## User interface change data
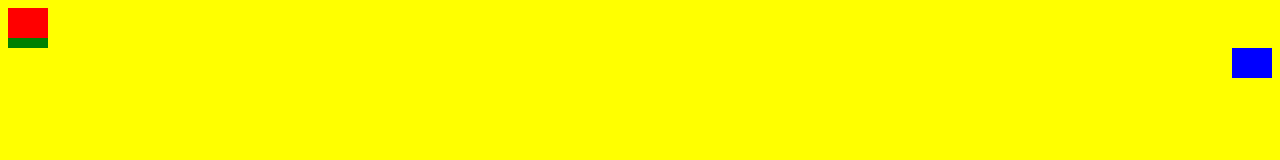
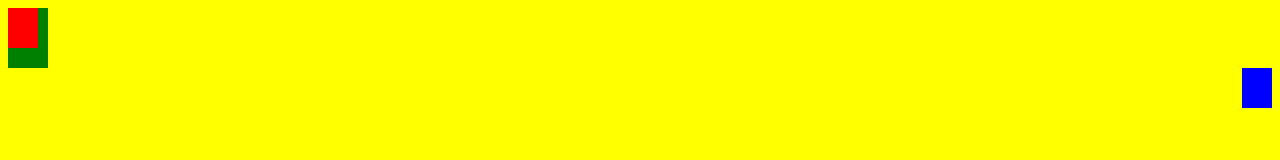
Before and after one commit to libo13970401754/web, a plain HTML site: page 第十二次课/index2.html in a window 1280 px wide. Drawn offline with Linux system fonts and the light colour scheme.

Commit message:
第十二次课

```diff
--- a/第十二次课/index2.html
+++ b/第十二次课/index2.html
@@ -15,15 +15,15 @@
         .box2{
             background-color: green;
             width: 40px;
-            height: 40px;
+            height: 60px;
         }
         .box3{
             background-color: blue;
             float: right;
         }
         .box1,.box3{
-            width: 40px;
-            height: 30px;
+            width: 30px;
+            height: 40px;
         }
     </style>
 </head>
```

...

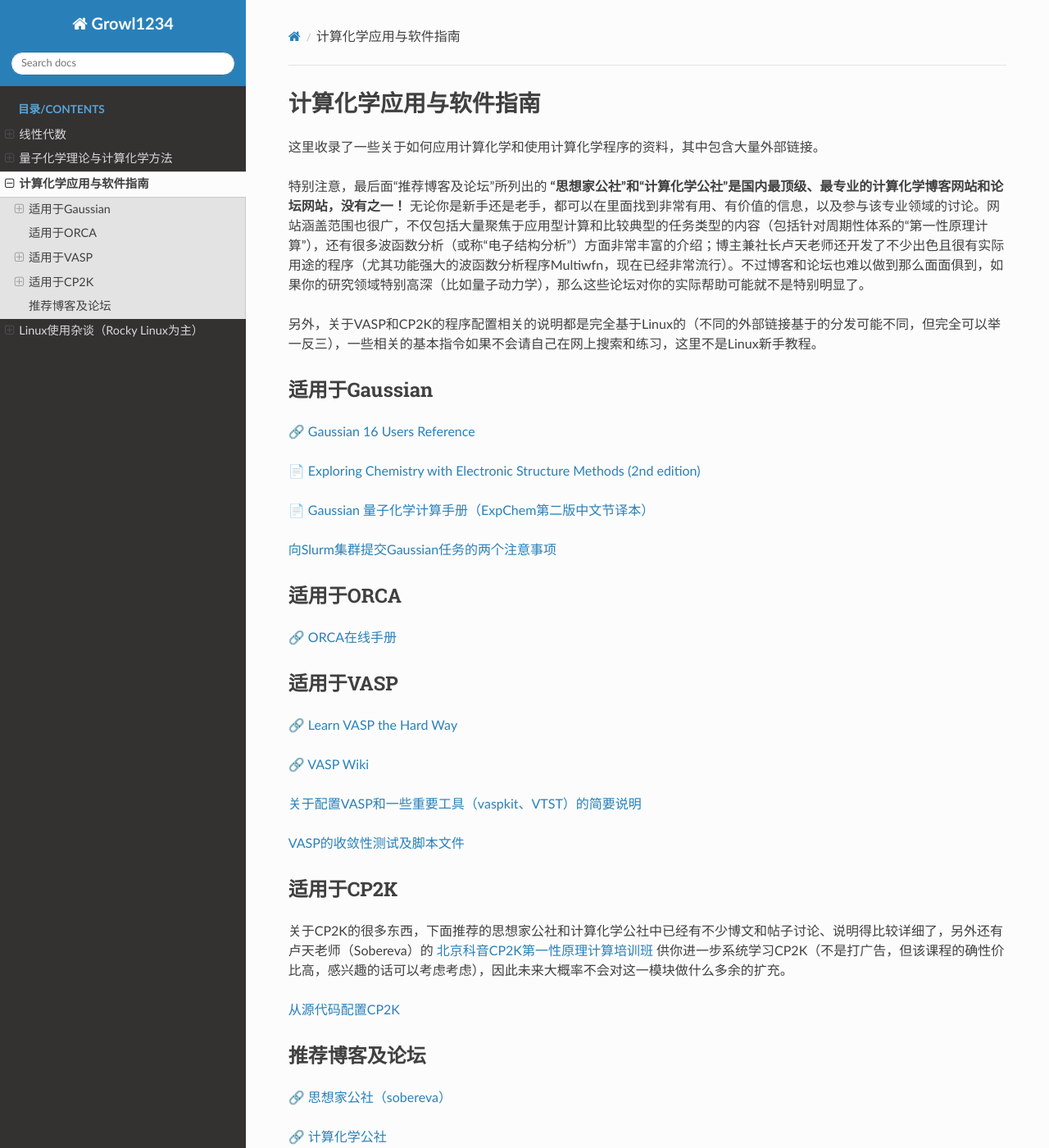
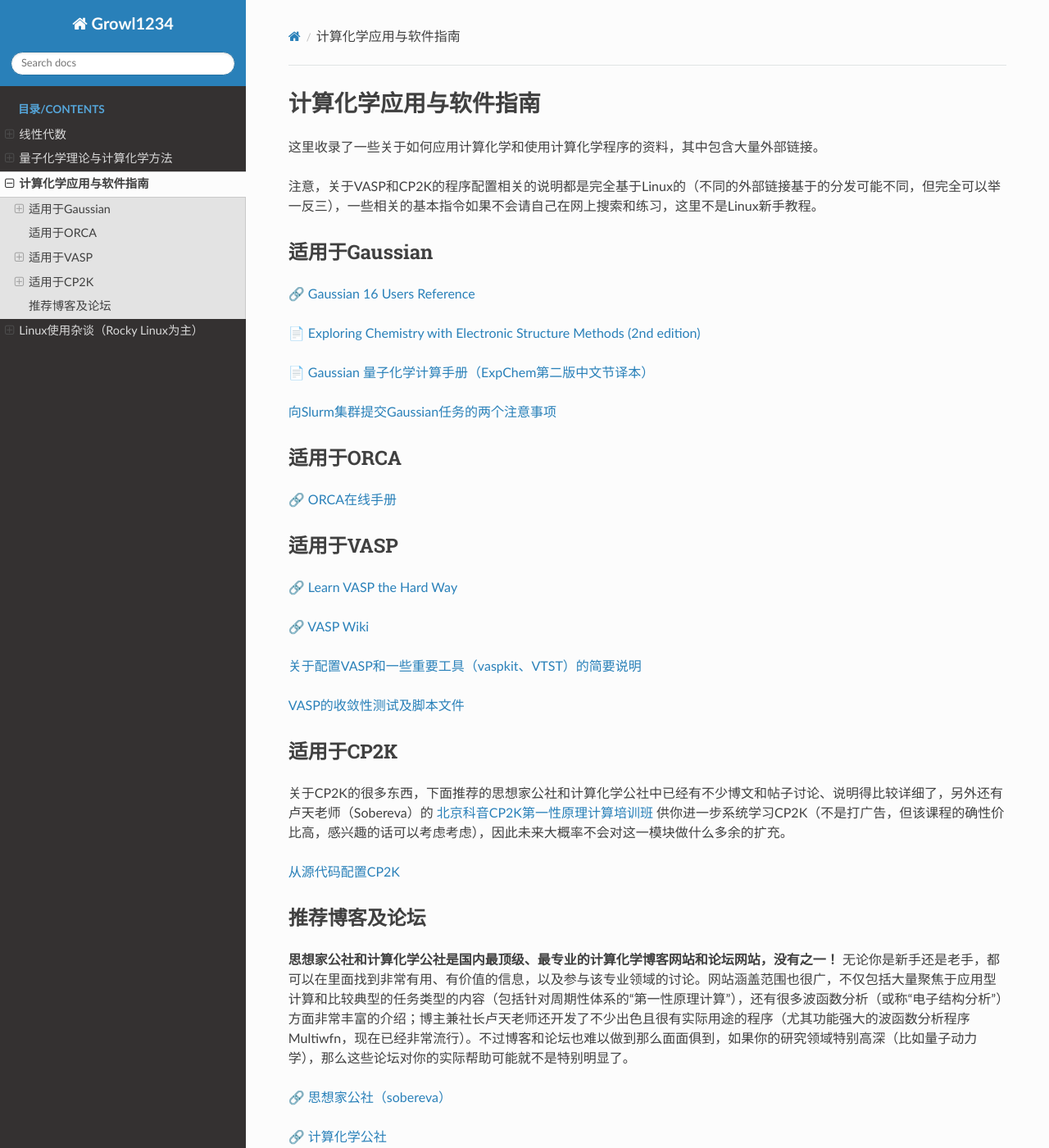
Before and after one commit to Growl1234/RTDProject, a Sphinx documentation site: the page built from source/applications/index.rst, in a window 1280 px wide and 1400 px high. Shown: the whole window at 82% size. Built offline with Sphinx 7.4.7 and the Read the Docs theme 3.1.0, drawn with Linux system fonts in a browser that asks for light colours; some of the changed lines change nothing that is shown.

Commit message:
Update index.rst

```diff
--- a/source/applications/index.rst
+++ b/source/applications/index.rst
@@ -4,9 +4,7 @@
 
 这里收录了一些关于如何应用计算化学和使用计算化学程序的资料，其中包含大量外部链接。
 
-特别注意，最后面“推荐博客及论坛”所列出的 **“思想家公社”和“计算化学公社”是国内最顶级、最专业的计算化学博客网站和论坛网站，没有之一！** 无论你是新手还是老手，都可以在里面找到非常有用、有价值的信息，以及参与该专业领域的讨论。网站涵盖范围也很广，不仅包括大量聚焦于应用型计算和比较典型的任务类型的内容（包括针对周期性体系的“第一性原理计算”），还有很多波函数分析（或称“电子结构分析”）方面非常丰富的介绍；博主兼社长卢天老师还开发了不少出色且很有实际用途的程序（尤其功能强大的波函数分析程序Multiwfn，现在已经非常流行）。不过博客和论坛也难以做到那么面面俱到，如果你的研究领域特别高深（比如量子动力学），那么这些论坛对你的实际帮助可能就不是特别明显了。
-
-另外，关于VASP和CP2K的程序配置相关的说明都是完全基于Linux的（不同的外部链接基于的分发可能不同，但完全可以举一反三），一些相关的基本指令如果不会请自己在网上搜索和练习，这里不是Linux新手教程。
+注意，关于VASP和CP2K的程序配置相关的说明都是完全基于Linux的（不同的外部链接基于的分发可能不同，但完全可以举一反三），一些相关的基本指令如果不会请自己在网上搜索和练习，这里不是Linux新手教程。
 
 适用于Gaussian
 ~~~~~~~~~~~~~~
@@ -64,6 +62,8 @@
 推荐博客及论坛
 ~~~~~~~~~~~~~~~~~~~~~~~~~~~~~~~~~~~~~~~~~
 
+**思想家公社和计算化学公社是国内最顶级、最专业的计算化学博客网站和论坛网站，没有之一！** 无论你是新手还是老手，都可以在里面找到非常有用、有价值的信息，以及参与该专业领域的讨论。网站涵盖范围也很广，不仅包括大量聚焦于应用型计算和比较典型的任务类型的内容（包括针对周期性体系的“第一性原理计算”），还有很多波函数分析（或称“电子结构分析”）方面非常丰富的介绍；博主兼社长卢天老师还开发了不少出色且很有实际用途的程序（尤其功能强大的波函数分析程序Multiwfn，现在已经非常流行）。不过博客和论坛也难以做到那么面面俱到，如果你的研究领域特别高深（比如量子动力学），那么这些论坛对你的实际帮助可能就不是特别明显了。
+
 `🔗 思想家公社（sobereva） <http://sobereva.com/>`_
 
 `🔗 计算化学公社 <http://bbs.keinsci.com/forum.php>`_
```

--

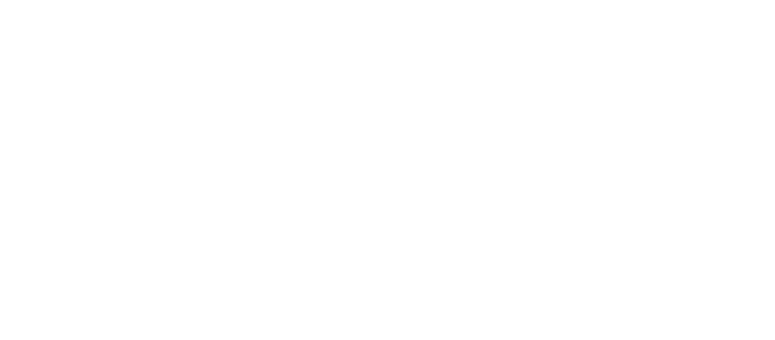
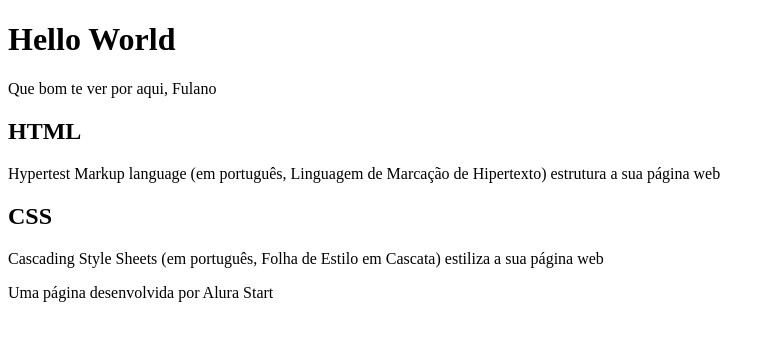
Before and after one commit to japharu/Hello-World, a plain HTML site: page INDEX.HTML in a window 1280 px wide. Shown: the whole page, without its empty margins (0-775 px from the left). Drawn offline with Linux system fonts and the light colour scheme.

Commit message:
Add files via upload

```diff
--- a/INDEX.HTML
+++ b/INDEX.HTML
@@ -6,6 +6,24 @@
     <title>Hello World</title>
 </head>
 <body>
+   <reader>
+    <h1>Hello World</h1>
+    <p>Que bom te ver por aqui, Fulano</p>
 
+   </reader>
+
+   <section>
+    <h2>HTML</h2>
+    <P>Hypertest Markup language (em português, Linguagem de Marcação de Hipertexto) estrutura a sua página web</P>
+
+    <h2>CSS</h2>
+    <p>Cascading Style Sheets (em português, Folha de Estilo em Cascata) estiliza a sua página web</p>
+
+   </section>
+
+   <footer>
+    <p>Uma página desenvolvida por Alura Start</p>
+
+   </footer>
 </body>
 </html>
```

## Task requirements
Show me all lines in the records that contain "height".

## Answer space
-            height: 40px;
+            height: 60px;
-            height: 30px;
+            height: 40px;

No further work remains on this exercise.